Before a baby is born, the amniotic sac breaks open. This causes amniotic fluid to either leak slowly or gush out. It's often called "having your water break." When this happens before contractions start, it is called prelabor rupture of membranes (PROM).

PROM can occur at any time during pregnancy before labor begins. Early PROM can happen before 37 full weeks of pregnancy. Then it's called preterm prelabor rupture of membranes, or pPROM.

Smoking while pregnant increases the risk of PROM.

What happens when you have PROM?

  • Labor usually starts soon after PROM. If it doesn't, your doctor may induce labor (use medicine to start it).
  • The amniotic sac protects the baby from infection. After the sac is torn, the risk for infection is much higher. If you think your sac has broken open, avoid letting anything enter your vagina. Don't have sex or flush your vagina with fluid (douche).
  • After the sac ruptures, the baby moves down into the pelvis. The baby may press on the umbilical cord. This is not common, but it can cut off the baby's oxygen and blood supplies. In that case the baby must be delivered quickly.

What are the symptoms?

  • When your water breaks, it often feels like a large gush of water. Or it may feel like you're leaking a small amount of water.
  • Water from the amniotic sac is normally a cloudy-white to an amber-straw color. If you notice that your water is dark or greenish, foul-smelling, or bloody, tell your doctor.

How is PROM treated?

Your doctor will probably have you go to the hospital.

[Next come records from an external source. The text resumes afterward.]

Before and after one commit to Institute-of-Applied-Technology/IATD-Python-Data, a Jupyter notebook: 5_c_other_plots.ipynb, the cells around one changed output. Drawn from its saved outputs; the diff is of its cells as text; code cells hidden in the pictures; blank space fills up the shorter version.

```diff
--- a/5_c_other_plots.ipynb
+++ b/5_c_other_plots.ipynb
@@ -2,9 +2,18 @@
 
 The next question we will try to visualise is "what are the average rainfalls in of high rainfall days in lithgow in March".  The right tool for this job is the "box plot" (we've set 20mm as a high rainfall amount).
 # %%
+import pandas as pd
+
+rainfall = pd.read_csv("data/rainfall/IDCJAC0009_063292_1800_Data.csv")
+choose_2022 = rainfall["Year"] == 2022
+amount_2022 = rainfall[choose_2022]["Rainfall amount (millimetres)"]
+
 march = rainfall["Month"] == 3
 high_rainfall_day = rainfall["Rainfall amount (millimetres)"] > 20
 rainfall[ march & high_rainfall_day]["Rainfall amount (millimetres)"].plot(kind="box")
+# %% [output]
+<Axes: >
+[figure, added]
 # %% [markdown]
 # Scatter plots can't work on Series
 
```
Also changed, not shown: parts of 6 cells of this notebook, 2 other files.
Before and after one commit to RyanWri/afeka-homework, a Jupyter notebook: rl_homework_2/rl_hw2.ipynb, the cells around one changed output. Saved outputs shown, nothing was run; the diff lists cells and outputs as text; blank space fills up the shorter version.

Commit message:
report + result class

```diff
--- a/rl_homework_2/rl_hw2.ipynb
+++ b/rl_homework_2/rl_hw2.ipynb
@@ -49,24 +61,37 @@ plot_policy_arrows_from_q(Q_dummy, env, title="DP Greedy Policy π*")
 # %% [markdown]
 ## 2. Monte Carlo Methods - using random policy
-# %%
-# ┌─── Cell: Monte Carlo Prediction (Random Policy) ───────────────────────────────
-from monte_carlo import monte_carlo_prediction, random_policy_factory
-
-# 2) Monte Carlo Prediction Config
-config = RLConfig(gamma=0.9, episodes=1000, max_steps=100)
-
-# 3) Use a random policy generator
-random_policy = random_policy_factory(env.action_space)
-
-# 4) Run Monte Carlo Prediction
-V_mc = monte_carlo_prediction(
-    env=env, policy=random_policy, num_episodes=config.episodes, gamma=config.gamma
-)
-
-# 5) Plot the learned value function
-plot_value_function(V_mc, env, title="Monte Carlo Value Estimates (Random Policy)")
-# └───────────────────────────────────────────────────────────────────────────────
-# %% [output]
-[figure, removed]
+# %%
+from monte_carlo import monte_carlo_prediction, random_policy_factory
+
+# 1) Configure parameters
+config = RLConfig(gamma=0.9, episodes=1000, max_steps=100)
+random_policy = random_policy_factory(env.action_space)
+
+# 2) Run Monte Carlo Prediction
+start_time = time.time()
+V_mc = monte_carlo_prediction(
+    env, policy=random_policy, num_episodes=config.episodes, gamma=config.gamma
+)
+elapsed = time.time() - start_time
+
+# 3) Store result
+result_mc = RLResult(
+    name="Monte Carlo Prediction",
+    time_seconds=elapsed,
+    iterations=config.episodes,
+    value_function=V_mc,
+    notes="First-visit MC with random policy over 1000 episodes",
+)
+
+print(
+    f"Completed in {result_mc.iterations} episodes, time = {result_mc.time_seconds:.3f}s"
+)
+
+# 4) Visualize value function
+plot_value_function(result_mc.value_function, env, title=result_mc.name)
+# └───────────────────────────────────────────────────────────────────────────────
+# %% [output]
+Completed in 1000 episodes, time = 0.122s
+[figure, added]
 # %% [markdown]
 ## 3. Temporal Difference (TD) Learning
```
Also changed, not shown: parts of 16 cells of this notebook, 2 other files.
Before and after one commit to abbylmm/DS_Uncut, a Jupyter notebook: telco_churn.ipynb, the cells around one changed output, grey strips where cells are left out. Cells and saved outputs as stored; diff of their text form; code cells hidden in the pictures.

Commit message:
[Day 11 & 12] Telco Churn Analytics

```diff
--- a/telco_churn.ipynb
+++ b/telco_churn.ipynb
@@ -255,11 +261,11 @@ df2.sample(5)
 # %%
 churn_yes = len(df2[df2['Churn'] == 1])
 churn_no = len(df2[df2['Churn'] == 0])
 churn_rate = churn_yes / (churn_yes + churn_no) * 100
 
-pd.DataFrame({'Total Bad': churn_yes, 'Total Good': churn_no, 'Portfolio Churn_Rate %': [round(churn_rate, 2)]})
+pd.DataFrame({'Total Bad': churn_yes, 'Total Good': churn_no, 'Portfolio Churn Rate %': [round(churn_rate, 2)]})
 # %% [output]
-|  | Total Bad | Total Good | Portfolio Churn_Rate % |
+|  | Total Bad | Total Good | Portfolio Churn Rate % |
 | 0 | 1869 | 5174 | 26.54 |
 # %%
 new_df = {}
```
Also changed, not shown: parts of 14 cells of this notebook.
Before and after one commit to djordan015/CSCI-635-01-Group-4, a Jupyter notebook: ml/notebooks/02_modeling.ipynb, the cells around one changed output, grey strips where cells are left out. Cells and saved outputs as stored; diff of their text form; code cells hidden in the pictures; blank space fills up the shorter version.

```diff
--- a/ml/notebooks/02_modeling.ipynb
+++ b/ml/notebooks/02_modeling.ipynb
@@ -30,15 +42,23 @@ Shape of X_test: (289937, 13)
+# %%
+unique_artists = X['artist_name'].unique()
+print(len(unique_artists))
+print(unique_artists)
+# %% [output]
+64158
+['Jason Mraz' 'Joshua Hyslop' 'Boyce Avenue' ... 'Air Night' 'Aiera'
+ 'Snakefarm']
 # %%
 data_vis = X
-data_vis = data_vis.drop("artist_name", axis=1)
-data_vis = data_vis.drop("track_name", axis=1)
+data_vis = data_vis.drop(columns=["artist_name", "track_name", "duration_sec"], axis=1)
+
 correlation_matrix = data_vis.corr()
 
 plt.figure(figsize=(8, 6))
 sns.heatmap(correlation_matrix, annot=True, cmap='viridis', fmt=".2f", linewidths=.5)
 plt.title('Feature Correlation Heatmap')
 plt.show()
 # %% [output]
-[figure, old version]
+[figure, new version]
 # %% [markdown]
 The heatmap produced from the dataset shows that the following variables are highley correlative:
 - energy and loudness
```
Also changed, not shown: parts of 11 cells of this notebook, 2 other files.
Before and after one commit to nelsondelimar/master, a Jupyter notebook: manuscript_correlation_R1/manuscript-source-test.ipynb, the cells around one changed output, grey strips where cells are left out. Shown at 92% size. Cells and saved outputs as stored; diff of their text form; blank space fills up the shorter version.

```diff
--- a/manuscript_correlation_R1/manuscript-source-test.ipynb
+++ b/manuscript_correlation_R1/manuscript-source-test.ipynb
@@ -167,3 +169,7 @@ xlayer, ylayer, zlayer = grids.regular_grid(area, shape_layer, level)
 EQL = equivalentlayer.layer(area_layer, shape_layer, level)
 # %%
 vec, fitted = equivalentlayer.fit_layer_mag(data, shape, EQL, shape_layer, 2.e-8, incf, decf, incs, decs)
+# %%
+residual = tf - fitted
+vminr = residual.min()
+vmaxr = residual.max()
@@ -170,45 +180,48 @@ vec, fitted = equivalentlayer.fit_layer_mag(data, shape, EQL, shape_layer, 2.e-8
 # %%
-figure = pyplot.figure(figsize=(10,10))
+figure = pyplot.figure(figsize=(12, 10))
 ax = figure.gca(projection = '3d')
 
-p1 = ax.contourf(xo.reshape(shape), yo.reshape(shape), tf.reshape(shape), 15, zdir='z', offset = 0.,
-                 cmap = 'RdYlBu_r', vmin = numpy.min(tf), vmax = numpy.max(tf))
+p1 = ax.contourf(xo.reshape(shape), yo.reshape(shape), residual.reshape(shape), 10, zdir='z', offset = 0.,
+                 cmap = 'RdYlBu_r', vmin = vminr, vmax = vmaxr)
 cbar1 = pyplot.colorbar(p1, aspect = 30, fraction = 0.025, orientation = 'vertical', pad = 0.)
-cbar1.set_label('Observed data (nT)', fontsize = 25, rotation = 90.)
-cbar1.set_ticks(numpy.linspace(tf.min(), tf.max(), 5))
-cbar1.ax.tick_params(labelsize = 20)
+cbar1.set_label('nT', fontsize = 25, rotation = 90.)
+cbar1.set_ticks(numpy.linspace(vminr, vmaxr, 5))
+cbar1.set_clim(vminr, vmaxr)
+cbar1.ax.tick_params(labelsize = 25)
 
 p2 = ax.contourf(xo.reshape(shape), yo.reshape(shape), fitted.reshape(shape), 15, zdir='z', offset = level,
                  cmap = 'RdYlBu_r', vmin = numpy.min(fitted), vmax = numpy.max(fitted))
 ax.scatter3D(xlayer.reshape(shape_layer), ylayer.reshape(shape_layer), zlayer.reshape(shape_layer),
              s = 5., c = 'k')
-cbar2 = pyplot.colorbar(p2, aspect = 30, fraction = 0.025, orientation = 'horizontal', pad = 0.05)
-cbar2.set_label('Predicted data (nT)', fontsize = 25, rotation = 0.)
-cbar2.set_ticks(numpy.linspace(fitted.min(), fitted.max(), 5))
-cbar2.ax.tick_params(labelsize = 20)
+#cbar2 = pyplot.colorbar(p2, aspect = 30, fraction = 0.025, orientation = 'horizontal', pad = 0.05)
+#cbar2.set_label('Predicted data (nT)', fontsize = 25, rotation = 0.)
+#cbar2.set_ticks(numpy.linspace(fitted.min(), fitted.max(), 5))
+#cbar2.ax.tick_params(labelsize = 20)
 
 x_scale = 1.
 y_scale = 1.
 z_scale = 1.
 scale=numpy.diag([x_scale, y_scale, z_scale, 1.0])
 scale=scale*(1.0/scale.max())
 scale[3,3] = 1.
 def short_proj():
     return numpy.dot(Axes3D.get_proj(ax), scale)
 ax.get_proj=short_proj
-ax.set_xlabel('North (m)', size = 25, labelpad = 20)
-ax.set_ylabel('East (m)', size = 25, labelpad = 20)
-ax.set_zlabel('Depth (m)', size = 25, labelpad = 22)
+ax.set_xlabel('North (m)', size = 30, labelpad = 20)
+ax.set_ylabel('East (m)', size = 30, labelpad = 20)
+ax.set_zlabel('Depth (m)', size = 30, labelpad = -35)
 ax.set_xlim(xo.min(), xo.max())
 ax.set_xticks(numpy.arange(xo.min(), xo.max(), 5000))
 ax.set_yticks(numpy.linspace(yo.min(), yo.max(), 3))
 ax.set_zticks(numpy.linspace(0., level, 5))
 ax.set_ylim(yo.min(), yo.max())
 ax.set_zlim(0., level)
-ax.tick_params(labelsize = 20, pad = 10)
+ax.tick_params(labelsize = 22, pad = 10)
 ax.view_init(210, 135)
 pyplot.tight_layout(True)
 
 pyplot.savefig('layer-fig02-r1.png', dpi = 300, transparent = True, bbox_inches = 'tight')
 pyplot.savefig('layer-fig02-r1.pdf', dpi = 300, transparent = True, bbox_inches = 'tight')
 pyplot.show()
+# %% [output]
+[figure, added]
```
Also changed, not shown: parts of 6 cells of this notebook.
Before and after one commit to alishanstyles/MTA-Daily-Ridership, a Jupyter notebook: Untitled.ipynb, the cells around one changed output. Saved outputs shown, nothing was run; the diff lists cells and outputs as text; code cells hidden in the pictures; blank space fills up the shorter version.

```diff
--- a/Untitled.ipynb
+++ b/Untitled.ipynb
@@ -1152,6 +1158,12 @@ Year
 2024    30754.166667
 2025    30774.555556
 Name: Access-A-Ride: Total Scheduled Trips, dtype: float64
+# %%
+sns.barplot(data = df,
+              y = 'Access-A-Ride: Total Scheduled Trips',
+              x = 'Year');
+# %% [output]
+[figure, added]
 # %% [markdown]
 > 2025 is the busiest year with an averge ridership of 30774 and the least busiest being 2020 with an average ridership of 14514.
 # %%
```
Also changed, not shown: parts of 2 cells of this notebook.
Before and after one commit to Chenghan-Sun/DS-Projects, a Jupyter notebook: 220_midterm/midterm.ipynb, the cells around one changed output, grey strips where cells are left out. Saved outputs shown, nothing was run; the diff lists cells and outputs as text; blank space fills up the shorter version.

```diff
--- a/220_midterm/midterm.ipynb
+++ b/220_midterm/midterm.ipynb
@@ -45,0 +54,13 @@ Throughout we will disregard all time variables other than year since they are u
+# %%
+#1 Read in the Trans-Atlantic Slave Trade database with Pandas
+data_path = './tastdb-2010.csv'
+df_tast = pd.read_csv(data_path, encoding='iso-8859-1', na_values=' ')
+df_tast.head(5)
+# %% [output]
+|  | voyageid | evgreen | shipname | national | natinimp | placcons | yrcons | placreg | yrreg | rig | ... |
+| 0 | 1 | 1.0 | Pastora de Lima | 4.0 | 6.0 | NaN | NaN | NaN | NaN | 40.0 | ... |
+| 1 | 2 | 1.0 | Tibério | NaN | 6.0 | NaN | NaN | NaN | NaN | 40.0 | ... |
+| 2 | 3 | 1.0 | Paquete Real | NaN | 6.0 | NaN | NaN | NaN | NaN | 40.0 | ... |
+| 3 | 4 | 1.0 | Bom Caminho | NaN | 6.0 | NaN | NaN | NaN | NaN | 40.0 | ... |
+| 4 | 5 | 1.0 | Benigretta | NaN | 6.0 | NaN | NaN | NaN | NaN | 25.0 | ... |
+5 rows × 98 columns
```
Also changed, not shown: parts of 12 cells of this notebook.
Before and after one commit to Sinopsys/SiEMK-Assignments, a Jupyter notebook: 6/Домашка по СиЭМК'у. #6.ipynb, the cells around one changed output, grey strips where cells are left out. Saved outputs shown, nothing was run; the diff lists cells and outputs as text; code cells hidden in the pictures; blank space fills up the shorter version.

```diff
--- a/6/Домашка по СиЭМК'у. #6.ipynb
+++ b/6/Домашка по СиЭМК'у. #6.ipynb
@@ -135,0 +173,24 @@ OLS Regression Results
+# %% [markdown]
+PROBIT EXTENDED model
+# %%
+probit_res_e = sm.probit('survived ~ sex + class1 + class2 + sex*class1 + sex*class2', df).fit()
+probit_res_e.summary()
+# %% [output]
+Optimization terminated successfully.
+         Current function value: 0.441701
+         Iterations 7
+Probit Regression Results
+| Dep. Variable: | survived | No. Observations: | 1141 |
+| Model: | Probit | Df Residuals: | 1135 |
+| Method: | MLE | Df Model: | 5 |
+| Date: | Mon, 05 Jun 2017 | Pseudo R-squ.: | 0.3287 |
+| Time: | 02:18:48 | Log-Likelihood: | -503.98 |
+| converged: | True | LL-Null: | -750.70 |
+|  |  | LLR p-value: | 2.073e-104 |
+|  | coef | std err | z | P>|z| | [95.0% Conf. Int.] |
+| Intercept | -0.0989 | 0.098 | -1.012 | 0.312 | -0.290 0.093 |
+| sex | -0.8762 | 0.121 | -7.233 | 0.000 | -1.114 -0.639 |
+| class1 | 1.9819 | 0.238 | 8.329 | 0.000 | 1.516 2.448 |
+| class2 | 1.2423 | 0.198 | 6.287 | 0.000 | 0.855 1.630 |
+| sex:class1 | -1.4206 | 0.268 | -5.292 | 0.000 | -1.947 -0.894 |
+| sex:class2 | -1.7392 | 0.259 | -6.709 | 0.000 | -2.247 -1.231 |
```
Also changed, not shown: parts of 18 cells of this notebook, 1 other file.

If labor doesn't start in 12 to 24 hours, your doctor may want to induce. If your doctor is worried about infection, you may be given antibiotics.

Follow-up care is a key part of your treatment and safety. Be sure to make and go to all appointments, and call your doctor if you are having problems. It's also a good idea to know your test results and keep a list of the medicines you take.

The Health Encyclopedia contains general health information. Not all treatments or services described are covered benefits for Kaiser Permanente members or offered as services by Kaiser Permanente. For a list of covered benefits, please refer to your Evidence of Coverage or Summary Plan Description. For recommended treatments, please consult with your health care provider.